Assignment:
Below are the data; count the lines with the string "Riverdale" in them and give that number only.

• • • • •

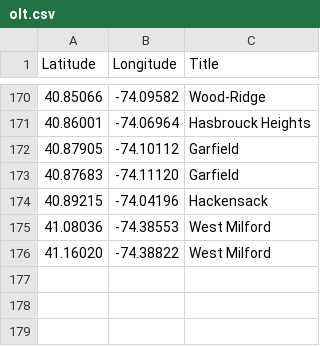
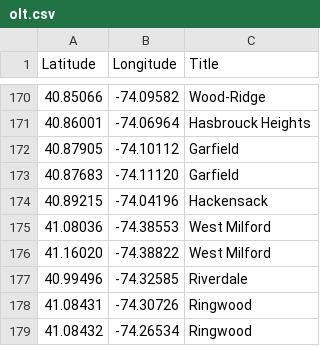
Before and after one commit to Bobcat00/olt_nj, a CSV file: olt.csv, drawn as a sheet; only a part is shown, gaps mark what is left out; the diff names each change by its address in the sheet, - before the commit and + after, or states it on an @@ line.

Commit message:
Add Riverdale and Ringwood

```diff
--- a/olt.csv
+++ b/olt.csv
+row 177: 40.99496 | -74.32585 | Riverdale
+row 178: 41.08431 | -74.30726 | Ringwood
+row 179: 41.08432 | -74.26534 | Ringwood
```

• • • • •

Solution to this task:
2